_Prompt_. If a line in the listing below contains "file", return that line.

>>>>

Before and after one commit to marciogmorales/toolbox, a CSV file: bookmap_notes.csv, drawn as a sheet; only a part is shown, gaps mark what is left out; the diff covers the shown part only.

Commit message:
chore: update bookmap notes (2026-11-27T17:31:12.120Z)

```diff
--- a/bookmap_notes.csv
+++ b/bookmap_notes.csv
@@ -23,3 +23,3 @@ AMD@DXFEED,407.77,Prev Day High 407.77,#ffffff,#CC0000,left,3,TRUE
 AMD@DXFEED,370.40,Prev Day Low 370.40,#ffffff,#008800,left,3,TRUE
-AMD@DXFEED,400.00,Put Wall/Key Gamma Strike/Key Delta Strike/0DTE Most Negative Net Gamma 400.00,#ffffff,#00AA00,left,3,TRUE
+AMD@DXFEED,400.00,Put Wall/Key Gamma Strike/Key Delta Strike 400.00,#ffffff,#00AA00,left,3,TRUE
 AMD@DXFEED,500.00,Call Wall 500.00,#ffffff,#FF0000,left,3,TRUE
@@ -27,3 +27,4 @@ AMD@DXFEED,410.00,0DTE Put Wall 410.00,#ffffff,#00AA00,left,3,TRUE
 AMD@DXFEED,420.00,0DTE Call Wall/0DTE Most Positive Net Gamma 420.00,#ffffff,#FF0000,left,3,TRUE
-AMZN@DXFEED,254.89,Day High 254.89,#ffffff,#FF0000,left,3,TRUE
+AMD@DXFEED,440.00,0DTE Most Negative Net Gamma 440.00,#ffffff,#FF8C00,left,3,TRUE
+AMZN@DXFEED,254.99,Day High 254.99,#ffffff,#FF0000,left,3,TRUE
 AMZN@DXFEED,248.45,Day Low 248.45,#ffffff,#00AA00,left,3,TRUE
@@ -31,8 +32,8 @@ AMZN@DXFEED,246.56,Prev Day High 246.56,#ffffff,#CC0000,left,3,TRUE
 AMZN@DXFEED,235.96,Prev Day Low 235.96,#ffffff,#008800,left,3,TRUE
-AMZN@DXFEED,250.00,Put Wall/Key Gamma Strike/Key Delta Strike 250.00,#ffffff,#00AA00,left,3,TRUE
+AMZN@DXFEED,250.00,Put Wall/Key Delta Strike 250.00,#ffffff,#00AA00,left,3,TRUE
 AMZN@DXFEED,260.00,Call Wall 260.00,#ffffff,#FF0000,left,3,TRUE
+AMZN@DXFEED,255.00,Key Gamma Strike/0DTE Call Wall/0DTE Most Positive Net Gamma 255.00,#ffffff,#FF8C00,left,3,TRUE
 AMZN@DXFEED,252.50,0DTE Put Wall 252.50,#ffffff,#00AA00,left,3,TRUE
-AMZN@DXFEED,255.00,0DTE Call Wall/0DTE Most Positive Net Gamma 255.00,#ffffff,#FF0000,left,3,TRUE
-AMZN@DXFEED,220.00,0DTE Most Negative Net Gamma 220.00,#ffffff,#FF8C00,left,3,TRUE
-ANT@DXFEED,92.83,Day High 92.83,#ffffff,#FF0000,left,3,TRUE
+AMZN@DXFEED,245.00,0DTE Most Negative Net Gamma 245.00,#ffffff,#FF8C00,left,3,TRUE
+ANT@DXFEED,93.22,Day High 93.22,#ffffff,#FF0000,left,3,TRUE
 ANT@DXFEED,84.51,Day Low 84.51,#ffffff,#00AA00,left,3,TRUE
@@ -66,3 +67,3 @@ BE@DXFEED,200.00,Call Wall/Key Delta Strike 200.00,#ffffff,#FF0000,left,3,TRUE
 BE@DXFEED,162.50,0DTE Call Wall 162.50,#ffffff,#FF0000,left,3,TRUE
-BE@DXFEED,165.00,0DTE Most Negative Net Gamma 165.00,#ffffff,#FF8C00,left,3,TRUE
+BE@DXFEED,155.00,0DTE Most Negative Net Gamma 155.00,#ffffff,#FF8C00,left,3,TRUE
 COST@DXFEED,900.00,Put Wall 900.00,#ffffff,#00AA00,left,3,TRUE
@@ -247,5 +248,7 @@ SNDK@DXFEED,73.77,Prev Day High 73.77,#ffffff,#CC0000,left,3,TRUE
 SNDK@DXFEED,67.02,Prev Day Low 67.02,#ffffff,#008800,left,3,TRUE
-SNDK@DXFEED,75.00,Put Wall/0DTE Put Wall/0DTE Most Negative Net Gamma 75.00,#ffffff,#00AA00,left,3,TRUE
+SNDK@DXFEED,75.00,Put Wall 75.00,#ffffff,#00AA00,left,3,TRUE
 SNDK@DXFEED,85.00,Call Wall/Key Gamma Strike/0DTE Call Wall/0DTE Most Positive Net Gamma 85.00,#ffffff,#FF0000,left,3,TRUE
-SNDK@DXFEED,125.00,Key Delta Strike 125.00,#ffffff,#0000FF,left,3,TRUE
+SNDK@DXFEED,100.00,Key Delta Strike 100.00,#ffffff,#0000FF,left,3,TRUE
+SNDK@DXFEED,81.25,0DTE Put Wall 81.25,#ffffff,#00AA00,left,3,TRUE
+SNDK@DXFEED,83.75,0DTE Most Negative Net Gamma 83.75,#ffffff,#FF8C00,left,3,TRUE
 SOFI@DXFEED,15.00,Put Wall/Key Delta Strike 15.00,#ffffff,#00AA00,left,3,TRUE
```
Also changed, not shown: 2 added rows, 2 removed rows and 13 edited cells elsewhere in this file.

<<<<

_Task response_.
Before and after one commit to marciogmorales/toolbox, a CSV file: bookmap_notes.csv, drawn as a sheet; only a part is shown, gaps mark what is left out; the diff covers the shown part only.
Also changed, not shown: 2 added rows, 2 removed rows and 13 edited cells elsewhere in this file.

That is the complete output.